The political winds appeared to be blowing in a different direction when the Tories outlined a pledge to hold a free vote on the Hunting Act.
Long before the heads of Clegg and Miliband rolled, pollsters had the Conservatives and Labour neck and neck . To describe the election result as the biggest political surprise in living history is not hyperbole.
So one has to wonder, when Cameron decided to dangle the hunting free vote carrot in front of a largely uninterested electorate, did he ever think he'd have to go through with it?
Survey after survey reflects the consistent opinion of the majority of the British public: people don't like hunting. The chasing down and ripping apart of wild animals with packs of trained hounds is unpalatable to most people - and less than four per cent of British vets support hunting.
In addition, it's not just the so-called 'Islington crusaders' who take offence, as some pro-hunters would have you believe.

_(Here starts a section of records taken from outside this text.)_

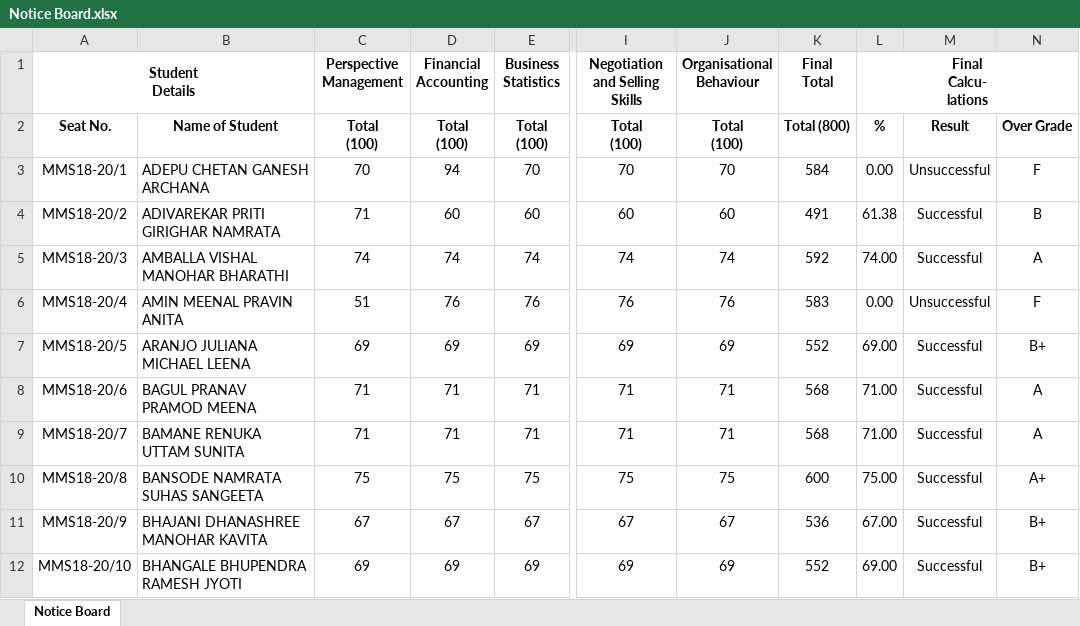
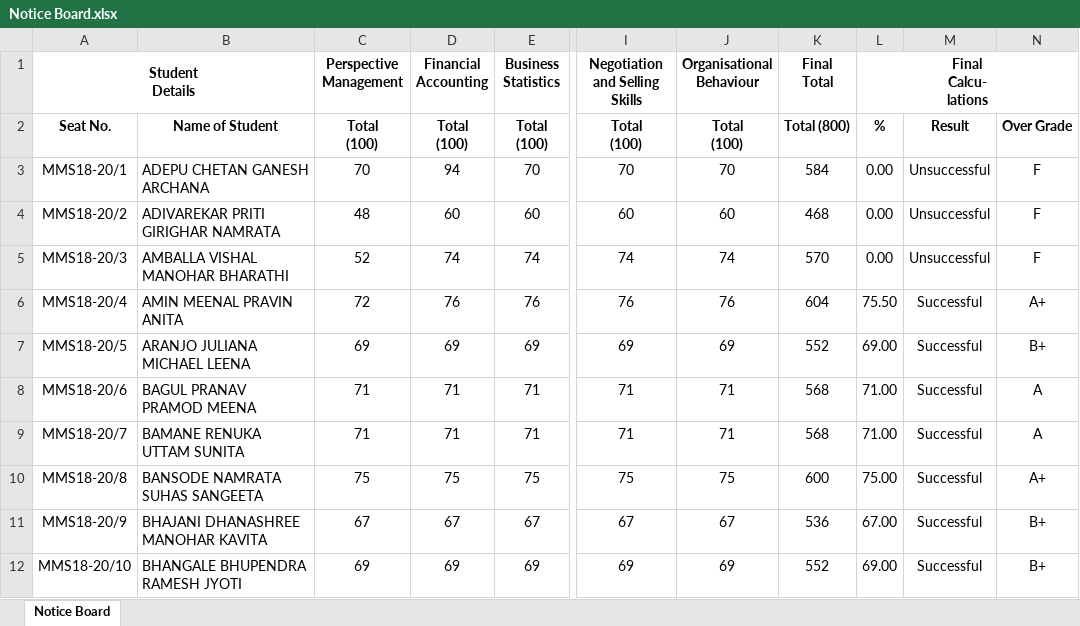
Before and after one commit to abhishekchitnis/ACMaS, an Excel workbook: Batch 2018-20/Sem 1/Notice Board.xlsx, sheet Notice Board, drawn as a sheet; only a part is shown, gaps mark what is left out; values as stored, in another font and other column widths than the file's, no borders; conditional formats not drawn; the diff names each change by its address in the sheet, - before the commit and + after, or states it on an @@ line.

```diff
--- a/Batch 2018-20/Sem 1/Notice Board.xlsx (sheet Notice Board)
+++ b/Batch 2018-20/Sem 1/Notice Board.xlsx (sheet Notice Board)
-C4 (Perspective Management): 71
+C4 (Perspective Management): 48
-K4 (Final Total): 491
+K4 (Final Total): 468
-L4 (Final Calcu- lations): 61.38
+L4 (Final Calcu- lations): 0.00
-M4:M5: Successful
+M4:M5: Unsuccessful
-N4: B
+N4: F
-C5 (Perspective Management): 74
+C5 (Perspective Management): 52
-K5 (Final Total): 592
+K5 (Final Total): 570
-L5 (Final Calcu- lations): 74.00
+L5 (Final Calcu- lations): 0.00
-N5: A
+N5: F
-C6 (Perspective Management): 51
+C6 (Perspective Management): 72
-K6 (Final Total): 583
+K6 (Final Total): 604
-L6 (Final Calcu- lations): 0.00
+L6 (Final Calcu- lations): 75.50
-M6: Unsuccessful
+M6: Successful
-N6: F
+N6: A+
```
Also changed, not shown: Batch 2018-20/Sem 1/1st Subject.xlsx, Batch 2018-20/Sem 1/Final Marks.xlsx, 5 other files.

Support for the ban remains evenly spread throughout rural and urban communities, with the most recent Ipsos Mori survey showing an approximate 80-20 split in both. And while fox hunting seems to generate the headlines, hare coursing and deer hunting seem even more unpopular.
Throw organisations like the Countryside Alliance into mix - whose support of a range of 'country sports' makes them controversial - and the debate is raging before a single vote is close to being cast.
Over 700 hours of Parliamentary time was spent discussing the issue over a decade ago, prompting the current hunting legislation, and this was only after amendments that were made to appease the House of Lords.
The question on many people's lips is, why, given the current social and economic climate, is hunting topping the agenda again? With nearly 600 foodbanks across the country, and increasing fears about TTIP and the NHS, why was an activity that Cameron himself described as a 'minority pastime', discussed within 48 hours of the Tories march to victory? Surely an odd position to take a mere few days after promoting the 'one nation' rhetoric?
Whether this proposed action will be outlined in the upcoming Queen's speech remains to be seen.
This has once again become a political hand grenade, after the ethics and economics of hunting - both topics worthy of detailed and complex debate - are taken out of the conversation, it becomes a polemically fraught dialogue.
For Cameron, the offer to vote on repeal may have been designed to appease certain segments of the electorate - perhaps the vote he feared losing to Ukip. Had he never had to hold a free vote, he still would have held on to that support, but blamed any coalition partners for not going through with it. Now however, there is the risk of alienating those who dislike hunting for sport, but for whom it wasn't an election issue.
With a growing number of anti-hunting Conservative MPs, including the new sports minister Tracy Crouch, it is not even a party issue. The measly handful of Westminster Lib Dems have been written out of the narrative so far, as have Labour, who are largely anti-hunting.
Now it seems the SNP hold a key - and difficult - position in the debate. While they have so far backed away from voting on matters thought only to affect England, there is increasing pressure on the Nationalists from different quarters. Many feel a vote of conscience and animal welfare should surpass physical boundaries, whilst others feel the SNP would be forgoing their progressive promise if they allowed a repeal of the ban to slip through.
To choose to vote against repeal could set the political stage for the SNP to play into right-wing EVEL rhetoric.
In fact the issue may well be used as a bargaining chip. Cameron certainly seems to have a vested personal interest in seeing hunting legalised, with his father and brother in law involved in the activity, as well as his own prior involvement in the Heythrop Hunt.
In another twist that may annoy the pro-hunting lobby, whispers about bringing about a repeal through the back door, i.e. via a private members bill, have emerged. This would make the chances of a repeal going actually going through somewhat slighter. An amended 'middle-ground' option with careful monitoring of the hunts has also been suggested, while some quiet voices in the hunting community seem to be saying 'if it ain't broke, don't fix it'.
With anti-hunt groups lobbying hard to keep the ban, and public interest reigniting after a decade of dormancy, this is not one that will simply slip under the net. What remains to be seen, is how long the quiet majority will be silenced by the tiny, but very vocal, pro hunting minority.